Directions for this task: The answer should consist of each line below that contains the word "creates".

Records for this task:
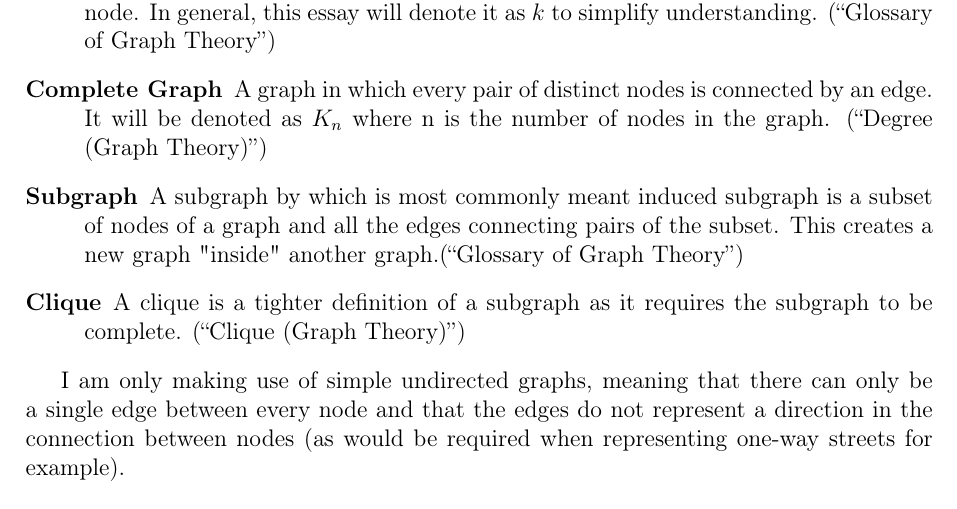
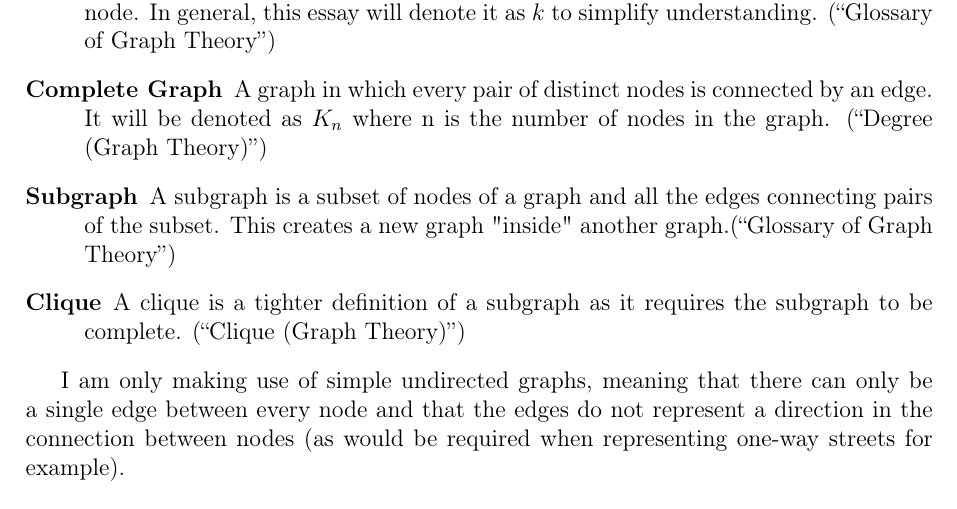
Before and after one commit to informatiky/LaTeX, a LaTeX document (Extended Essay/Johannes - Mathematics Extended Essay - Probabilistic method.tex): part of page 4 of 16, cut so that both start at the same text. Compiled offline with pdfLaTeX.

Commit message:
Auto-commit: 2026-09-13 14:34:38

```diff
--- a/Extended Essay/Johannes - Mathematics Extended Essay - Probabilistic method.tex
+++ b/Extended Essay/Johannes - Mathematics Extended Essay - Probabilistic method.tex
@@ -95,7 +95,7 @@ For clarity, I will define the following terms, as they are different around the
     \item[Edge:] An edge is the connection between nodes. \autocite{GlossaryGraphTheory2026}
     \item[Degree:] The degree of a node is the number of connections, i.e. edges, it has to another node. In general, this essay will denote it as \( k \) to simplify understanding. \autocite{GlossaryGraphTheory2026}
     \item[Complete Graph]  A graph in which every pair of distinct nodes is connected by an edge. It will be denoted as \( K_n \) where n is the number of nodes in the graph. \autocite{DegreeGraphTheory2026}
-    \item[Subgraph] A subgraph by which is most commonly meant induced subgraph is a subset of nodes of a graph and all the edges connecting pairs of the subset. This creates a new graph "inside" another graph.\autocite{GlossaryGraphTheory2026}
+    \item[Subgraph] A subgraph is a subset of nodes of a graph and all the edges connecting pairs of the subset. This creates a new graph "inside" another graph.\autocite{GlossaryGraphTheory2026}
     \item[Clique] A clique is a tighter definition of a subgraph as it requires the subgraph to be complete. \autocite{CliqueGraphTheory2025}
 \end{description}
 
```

Answer for the task:
-    \item[Subgraph] A subgraph by which is most commonly meant induced subgraph is a subset of nodes of a graph and all the edges connecting pairs of the subset. This creates a new graph "inside" another graph.\autocite{GlossaryGraphTheory2026}
+    \item[Subgraph] A subgraph is a subset of nodes of a graph and all the edges connecting pairs of the subset. This creates a new graph "inside" another graph.\autocite{GlossaryGraphTheory2026}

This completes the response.